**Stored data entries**
•••
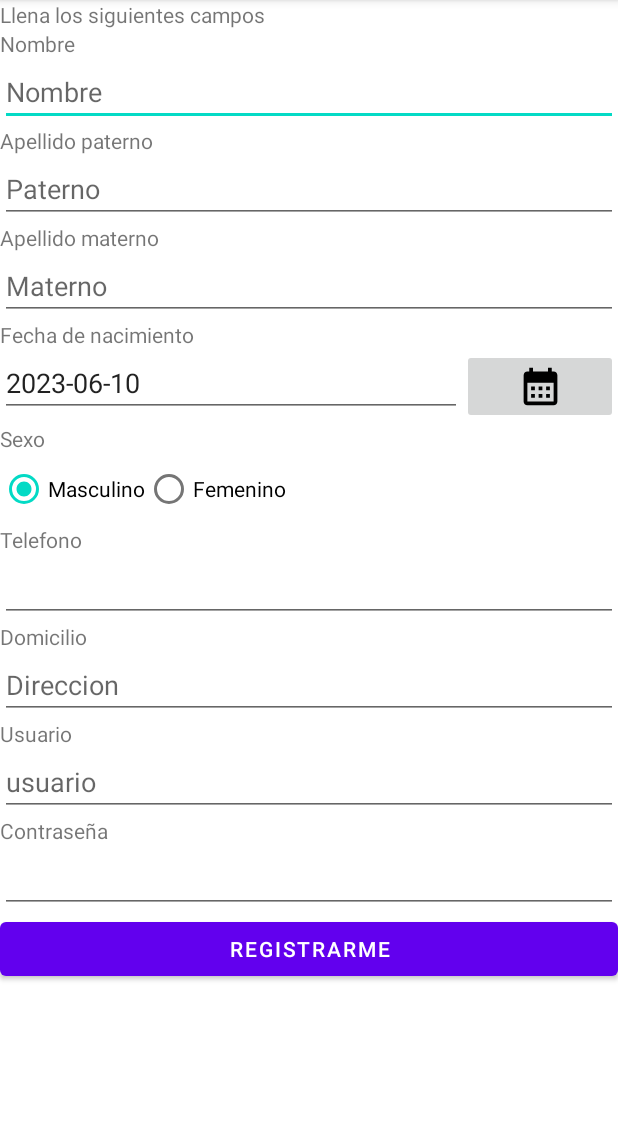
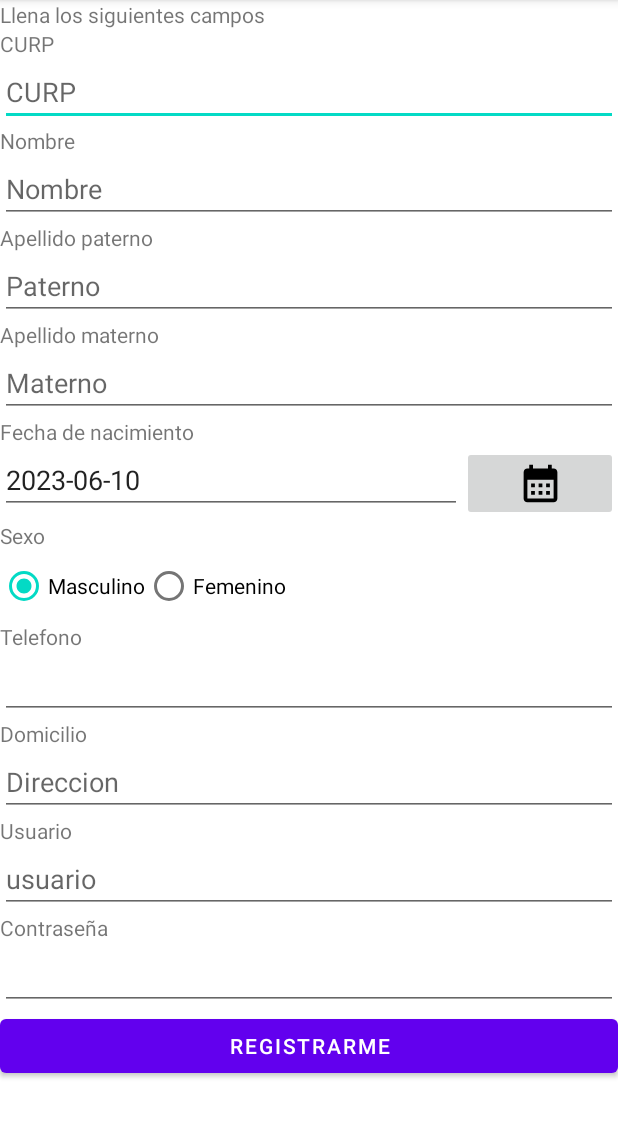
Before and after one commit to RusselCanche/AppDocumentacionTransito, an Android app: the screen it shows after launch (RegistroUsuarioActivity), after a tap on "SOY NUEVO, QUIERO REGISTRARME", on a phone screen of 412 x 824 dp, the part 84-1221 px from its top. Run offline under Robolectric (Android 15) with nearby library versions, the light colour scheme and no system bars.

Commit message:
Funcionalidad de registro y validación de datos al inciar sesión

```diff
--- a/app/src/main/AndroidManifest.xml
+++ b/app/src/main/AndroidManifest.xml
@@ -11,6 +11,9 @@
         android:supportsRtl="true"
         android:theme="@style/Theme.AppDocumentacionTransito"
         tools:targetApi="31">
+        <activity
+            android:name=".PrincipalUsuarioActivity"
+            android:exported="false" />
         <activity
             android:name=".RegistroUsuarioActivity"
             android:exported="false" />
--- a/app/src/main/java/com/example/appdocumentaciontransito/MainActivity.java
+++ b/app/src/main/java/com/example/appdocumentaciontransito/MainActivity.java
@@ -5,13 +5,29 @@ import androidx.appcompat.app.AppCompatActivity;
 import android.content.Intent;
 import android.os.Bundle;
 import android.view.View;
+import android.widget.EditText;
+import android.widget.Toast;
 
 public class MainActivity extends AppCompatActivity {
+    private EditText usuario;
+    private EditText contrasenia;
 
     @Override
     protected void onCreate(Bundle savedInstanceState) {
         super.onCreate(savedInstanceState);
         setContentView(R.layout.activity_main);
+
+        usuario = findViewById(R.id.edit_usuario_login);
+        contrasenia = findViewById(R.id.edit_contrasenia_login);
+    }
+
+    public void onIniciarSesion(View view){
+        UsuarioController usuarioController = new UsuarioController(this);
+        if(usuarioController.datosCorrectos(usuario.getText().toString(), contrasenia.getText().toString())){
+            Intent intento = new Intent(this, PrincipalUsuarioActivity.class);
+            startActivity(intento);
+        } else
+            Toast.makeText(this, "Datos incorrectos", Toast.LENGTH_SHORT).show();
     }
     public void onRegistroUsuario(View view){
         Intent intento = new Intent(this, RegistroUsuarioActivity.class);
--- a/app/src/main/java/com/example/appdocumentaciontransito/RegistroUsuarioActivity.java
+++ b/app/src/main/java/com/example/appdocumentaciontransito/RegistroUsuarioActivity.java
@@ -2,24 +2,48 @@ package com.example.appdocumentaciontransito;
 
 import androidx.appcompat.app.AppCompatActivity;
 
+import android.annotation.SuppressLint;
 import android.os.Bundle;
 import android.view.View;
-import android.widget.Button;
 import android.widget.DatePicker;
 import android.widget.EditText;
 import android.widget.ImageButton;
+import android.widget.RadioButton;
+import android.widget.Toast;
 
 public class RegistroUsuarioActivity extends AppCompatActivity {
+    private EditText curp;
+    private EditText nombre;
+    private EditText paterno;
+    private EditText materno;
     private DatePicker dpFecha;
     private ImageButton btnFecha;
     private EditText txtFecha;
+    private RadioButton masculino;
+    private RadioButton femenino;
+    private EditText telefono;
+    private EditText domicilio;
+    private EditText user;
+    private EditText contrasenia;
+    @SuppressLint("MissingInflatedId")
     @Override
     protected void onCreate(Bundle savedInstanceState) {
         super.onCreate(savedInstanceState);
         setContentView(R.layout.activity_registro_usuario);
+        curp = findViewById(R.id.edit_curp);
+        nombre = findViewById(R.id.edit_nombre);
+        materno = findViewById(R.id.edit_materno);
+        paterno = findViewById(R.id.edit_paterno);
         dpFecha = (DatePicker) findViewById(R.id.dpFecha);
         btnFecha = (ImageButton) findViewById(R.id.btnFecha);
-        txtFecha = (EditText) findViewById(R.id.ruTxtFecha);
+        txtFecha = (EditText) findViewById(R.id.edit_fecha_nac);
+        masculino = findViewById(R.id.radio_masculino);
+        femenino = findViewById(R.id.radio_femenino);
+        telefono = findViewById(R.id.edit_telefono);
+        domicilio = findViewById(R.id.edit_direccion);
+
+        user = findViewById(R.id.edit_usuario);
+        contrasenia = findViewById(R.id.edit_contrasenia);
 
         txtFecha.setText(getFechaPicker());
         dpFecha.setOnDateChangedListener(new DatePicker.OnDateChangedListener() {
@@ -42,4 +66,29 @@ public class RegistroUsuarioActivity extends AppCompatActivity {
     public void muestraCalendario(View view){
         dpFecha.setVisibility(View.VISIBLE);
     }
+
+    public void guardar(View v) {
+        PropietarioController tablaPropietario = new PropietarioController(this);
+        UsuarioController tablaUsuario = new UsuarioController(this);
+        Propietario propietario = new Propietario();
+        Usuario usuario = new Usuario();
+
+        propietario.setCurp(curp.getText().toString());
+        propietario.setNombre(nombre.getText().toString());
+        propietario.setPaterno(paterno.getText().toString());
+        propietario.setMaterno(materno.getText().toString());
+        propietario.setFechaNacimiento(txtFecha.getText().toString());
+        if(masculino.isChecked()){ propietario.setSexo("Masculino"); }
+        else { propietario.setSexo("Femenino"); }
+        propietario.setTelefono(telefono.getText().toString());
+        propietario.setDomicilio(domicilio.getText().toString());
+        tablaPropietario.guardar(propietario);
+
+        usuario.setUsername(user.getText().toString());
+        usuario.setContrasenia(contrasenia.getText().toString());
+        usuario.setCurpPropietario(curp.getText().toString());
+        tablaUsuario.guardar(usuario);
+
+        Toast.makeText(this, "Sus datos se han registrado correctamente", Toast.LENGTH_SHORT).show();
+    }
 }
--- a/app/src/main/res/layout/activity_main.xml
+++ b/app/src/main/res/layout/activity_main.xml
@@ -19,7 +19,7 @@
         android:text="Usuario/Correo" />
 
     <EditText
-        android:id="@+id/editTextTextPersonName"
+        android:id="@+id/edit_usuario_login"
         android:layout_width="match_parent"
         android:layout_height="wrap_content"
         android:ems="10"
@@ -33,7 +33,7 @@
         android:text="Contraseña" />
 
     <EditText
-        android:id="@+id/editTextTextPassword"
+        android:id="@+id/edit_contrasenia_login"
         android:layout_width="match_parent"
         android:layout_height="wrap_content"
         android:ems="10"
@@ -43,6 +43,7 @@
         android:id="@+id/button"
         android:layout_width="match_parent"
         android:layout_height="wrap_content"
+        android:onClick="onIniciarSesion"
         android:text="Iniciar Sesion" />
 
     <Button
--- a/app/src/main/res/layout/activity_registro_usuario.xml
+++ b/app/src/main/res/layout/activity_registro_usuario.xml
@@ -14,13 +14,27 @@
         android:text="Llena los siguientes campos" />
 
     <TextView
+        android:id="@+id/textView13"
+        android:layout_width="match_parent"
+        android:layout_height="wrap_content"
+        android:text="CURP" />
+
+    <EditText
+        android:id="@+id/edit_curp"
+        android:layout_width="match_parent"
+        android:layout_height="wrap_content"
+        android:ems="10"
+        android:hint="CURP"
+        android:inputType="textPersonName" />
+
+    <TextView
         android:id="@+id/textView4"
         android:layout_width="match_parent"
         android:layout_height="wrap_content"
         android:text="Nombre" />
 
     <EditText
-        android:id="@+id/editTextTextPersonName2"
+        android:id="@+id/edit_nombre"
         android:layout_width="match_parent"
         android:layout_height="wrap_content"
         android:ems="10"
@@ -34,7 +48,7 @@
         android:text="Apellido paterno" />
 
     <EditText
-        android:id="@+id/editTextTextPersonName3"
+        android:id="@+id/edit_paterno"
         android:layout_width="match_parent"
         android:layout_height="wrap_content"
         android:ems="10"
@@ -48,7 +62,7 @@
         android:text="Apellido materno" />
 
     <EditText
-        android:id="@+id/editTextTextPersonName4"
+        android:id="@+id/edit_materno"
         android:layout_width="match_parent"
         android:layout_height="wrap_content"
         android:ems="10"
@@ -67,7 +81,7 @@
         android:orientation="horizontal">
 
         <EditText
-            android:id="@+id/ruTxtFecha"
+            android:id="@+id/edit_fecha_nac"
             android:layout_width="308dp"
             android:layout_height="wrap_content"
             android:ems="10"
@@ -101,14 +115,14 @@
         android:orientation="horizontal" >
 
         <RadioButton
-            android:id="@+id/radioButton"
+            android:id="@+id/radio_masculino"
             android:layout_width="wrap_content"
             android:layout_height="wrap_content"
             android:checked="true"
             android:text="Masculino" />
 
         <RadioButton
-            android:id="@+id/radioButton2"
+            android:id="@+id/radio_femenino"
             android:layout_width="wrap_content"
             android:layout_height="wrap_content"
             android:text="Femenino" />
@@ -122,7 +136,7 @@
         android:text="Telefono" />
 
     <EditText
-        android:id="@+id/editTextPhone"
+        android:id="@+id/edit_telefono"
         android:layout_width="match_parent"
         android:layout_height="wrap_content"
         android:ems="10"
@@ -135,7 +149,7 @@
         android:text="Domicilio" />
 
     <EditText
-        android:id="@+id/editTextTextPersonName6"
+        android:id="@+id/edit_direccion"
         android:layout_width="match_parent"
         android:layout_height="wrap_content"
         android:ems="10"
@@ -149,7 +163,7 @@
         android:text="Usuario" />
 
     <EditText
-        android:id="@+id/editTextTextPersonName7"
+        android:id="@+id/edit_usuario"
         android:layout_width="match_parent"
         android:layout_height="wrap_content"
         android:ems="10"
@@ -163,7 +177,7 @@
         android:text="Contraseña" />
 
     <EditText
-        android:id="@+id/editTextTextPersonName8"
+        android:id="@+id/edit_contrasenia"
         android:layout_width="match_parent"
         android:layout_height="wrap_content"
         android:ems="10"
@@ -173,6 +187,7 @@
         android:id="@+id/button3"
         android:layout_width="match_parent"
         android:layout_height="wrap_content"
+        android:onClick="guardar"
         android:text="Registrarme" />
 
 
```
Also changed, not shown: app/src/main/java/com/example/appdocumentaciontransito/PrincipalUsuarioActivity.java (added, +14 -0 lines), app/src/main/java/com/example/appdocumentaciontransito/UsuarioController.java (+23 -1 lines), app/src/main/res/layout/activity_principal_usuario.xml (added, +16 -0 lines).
•••
**Work to complete**
Go line by line through the data and copy any that contain "getText".

**Solution to this problem**
+        if(usuarioController.datosCorrectos(usuario.getText().toString(), contrasenia.getText().toString())){
+        propietario.setCurp(curp.getText().toString());
+        propietario.setNombre(nombre.getText().toString());
+        propietario.setPaterno(paterno.getText().toString());
+        propietario.setMaterno(materno.getText().toString());
+        propietario.setFechaNacimiento(txtFecha.getText().toString());
+        propietario.setTelefono(telefono.getText().toString());
+        propietario.setDomicilio(domicilio.getText().toString());
+        usuario.setUsername(user.getText().toString());
+        usuario.setContrasenia(contrasenia.getText().toString());
+        usuario.setCurpPropietario(curp.getText().toString());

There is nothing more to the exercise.